Reading in front of an audience and racing: The two activities don't sound very similar. But this month I came to realize I feel the same about both of them: I don't look forward to the event, but then I enjoy the heck out of it. Silly me!
Two weeks ago, I took part in a reading from an anthology I contributed to called P.S. What I Didn't Say: Unsent Letters to Our Female Friends. The editor is a friend of mine who also lives here in Portland so I took part in the reading as a favor to her. It didn't even occur to me to get excited about it--it was crammed into a busy work week, the night before I flew to San Francisco for the Nike Women's half marathon. I frantically practiced reading aloud twice, but didn't give it anymore thought than that. I didn't even change my outfit, wearing what I'd thrown on post-shower, pre-carpool. I trust I put on some lip gloss, but I could be wrong. Several friends and rowing teammates were at the reading, which meant a lot to me. Yet it wasn't until about a third of the way through my short letter that I paused to listen to the audience chuckling at my words. A paragraph later, a thought flitted through my mind, "enjoy this--it's fun!"
Fast forward three days, one plane ride, and 12 hilly miles, and I was in the final stretch of the half marathon. I spotted my pal Lindsey ahead of me, and I turned on the juice to pass her. As I trotted down a sweet incline toward the Pacific, I was again struck by the realization that I was having fun and I should luxuriate in the moment. As I cruised toward the finish line, I tried my belated best to soak up the experience.
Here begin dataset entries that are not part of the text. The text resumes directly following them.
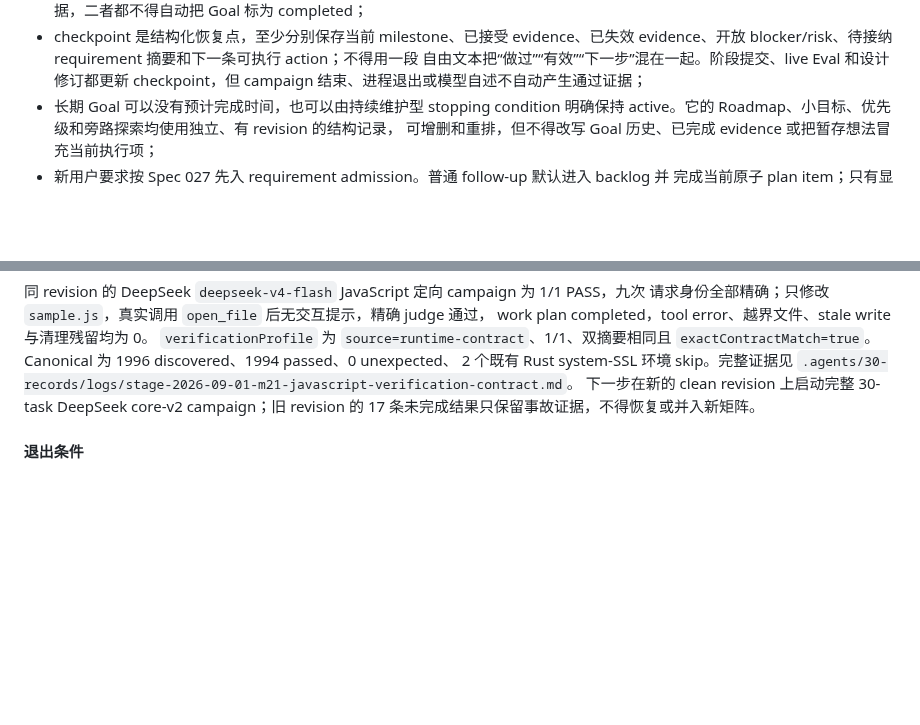
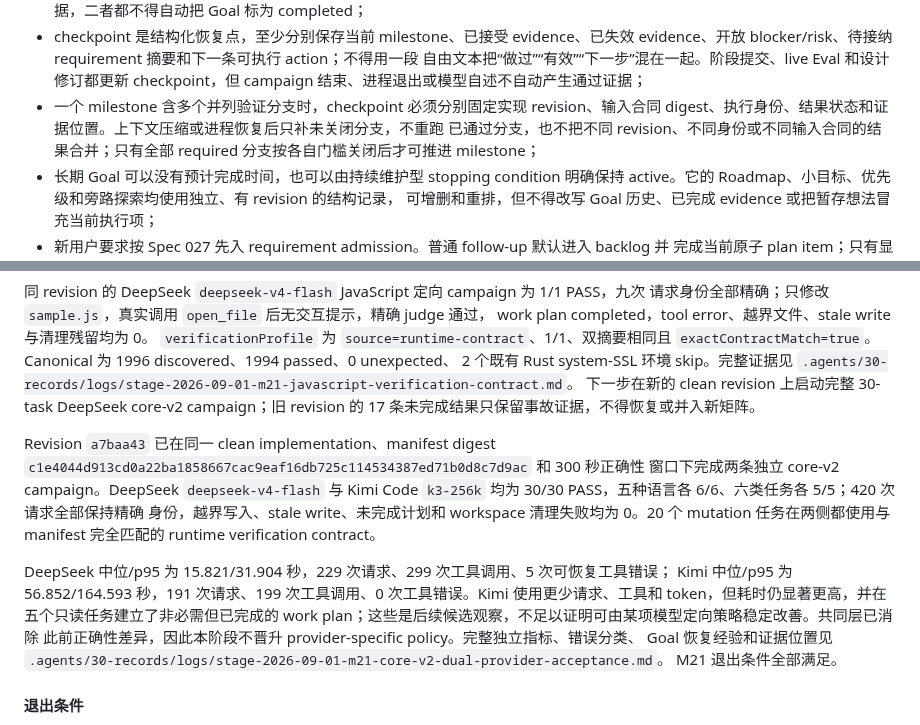
Before and after one commit to liuchong/chat.el, a Markdown page: .agents/10-active/programming-capability-reliability-plan.md, 2 parts joined by grey strips. Drawn GitHub-style; blank space fills up the shorter version.

```diff
--- a/.agents/10-active/programming-capability-reliability-plan.md
+++ b/.agents/10-active/programming-capability-reliability-plan.md
@@ -371,6 +371,10 @@ selected Goal；历史 Goal 有界保留。状态转换必须满足：
   evidence、开放 blocker/risk、待接纳 requirement 摘要和下一条可执行 action；不得用一段
   自由文本把“做过”“有效”“下一步”混在一起。阶段提交、live Eval 和设计修订都更新
   checkpoint，但 campaign 结束、进程退出或模型自述不自动产生通过证据；
+- 一个 milestone 含多个并列验证分支时，checkpoint 必须分别固定实现 revision、输入合同
+  digest、执行身份、结果状态和证据位置。上下文压缩或进程恢复后只补未关闭分支，不重跑
+  已通过分支，也不把不同 revision、不同身份或不同输入合同的结果合并；只有全部 required
+  分支按各自门槛关闭后才可推进 milestone；
 - 长期 Goal 可以没有预计完成时间，也可以由持续维护型 stopping condition 明确保持
   active。它的 Roadmap、小目标、优先级和旁路探索均使用独立、有 revision 的结构记录，
   可增删和重排，但不得改写 Goal 历史、已完成 evidence 或把暂存想法冒充当前执行项；
@@ -1541,6 +1545,22 @@ work plan completed，tool error、越界文件、stale write 与清理残留均
 `.agents/30-records/logs/stage-2026-09-01-m21-javascript-verification-contract.md`。
 下一步在新的 clean revision 上启动完整 30-task DeepSeek core-v2 campaign；旧 revision 的
 17 条未完成结果只保留事故证据，不得恢复或并入新矩阵。
+
+Revision `a7baa43` 已在同一 clean implementation、manifest digest
+`c1e4044d913cd0a22ba1858667cac9eaf16db725c114534387ed71b0d8c7d9ac` 和 300 秒正确性
+窗口下完成两条独立 core-v2 campaign。DeepSeek `deepseek-v4-flash` 与 Kimi Code
+`k3-256k` 均为 30/30 PASS，五种语言各 6/6、六类任务各 5/5；420 次请求全部保持精确
+身份，越界写入、stale write、未完成计划和 workspace 清理失败均为 0。20 个 mutation
+任务在两侧都使用与 manifest 完全匹配的 runtime verification contract。
+
+DeepSeek 中位/p95 为 15.821/31.904 秒，229 次请求、299 次工具调用、5 次可恢复工具错误；
+Kimi 中位/p95 为 56.852/164.593 秒，191 次请求、199 次工具调用、0 次工具错误。Kimi
+使用更少请求、工具和 token，但耗时仍显著更高，并在五个只读任务建立了非必需但已完成的
+work plan；这些是后续候选观察，不足以证明可由某项模型定向策略稳定改善。共同层已消除
+此前正确性差异，因此本阶段不晋升 provider-specific policy。完整独立指标、错误分类、
+Goal 恢复经验和证据位置见
+`.agents/30-records/logs/stage-2026-09-01-m21-core-v2-dual-provider-acceptance.md`。
+M21 退出条件全部满足。
 
 #### 退出条件
 
```
Also changed, not shown: specs/029-model-adaptive-reliability.md (+16 -0 lines), 1 other file.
I was reminded of all of this during a phone interview last week with my new sports hero, Ironman world champion Chrissie Wellington. It's for an article in this Thursday's New York Times about dealing with exertional pain during a race. Chrissie was giving all sorts of great tips and sharing anecdotes, including this: "After every race, I take time to bank the feeling in those final miles and crossing the line. That feeling is so hard to bottle, reflecting back on that is incredibly empowering and uplifting."
Right on, Chrissie. Right on.